All six reelectionist senators got a fresh mandate from the electorate in the just concluded midterm elections but it was Sen. Alan Peter Cayetano who gained most in terms of political capital after the recent campaign, a political science professor told the Inquirer on Friday.
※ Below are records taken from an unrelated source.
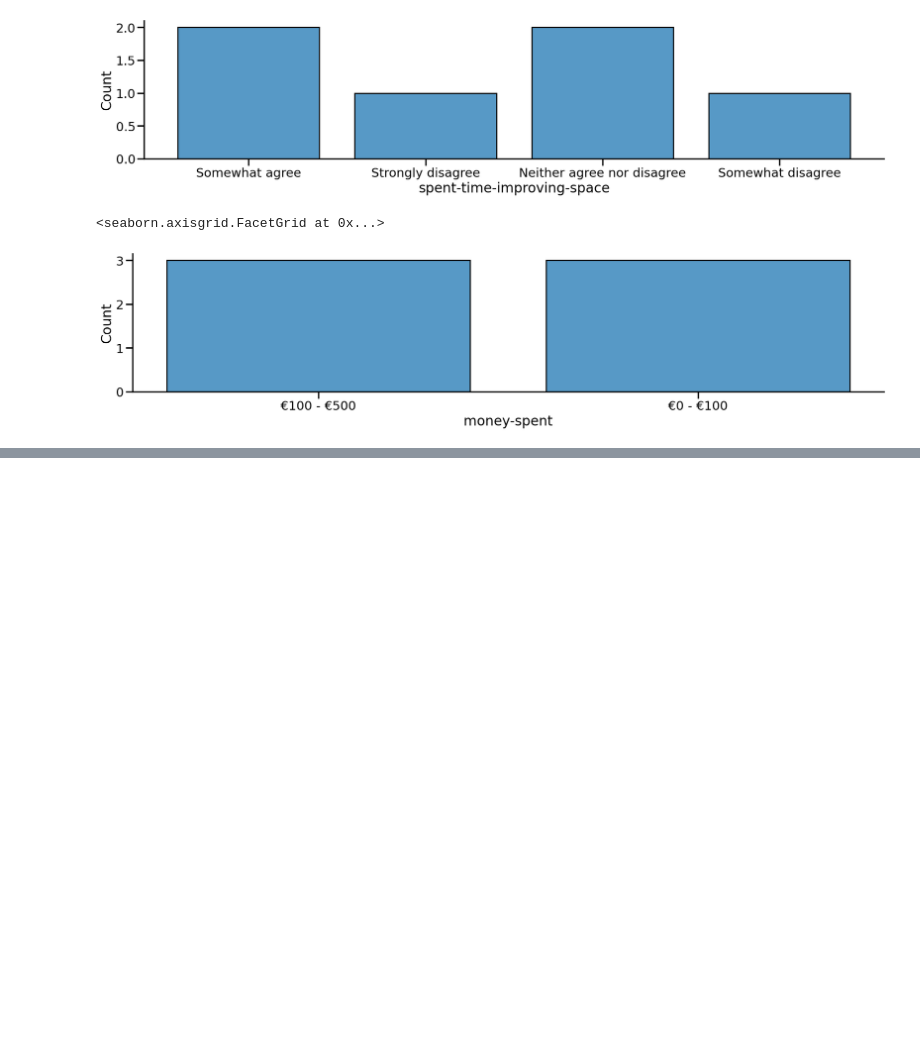
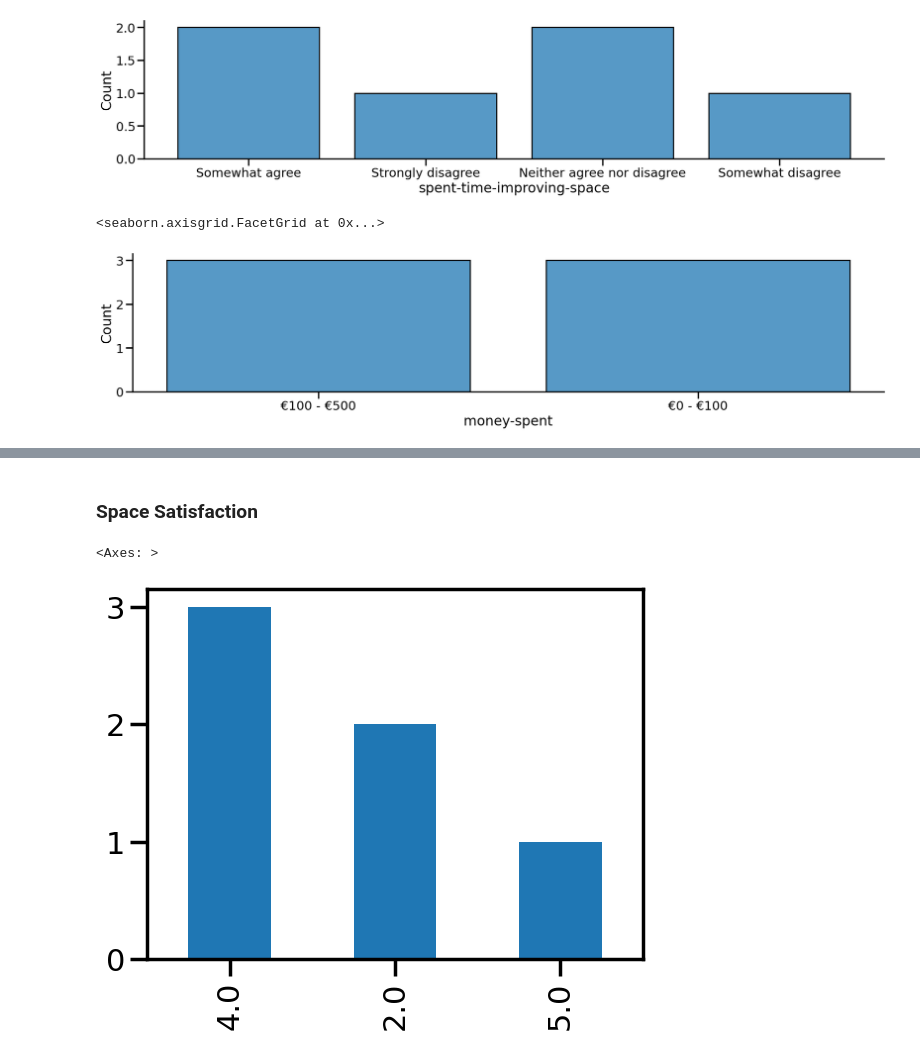
Before and after one commit to shrutirao94/spatial-inequality-nl-analysis, a Jupyter notebook: analysis.ipynb, the cells around one changed output, grey strips where cells are left out. Cells and saved outputs as stored; diff of their text form; code cells hidden in the pictures; blank space fills up the shorter version.

```diff
--- a/analysis.ipynb
+++ b/analysis.ipynb
@@ -336,0 +346,7 @@ wordcloud_pandemic_changes()
+# %% [markdown]
+### Space Satisfaction
+# %%
+data['space-happy'].value_counts().plot.bar()
+# %% [output]
+<Axes: >
+[figure, added]
```
Also changed, not shown: parts of 10 cells of this notebook, 2 other files.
Prospero de Vera, a member of the faculty at the University of the Philippines, said two other incumbents who figured in the lower half of the winning circle in the 2007 elections—Antonio Trillanes IV and Aquilino Pimentel III—also gained a significant increase in their support base.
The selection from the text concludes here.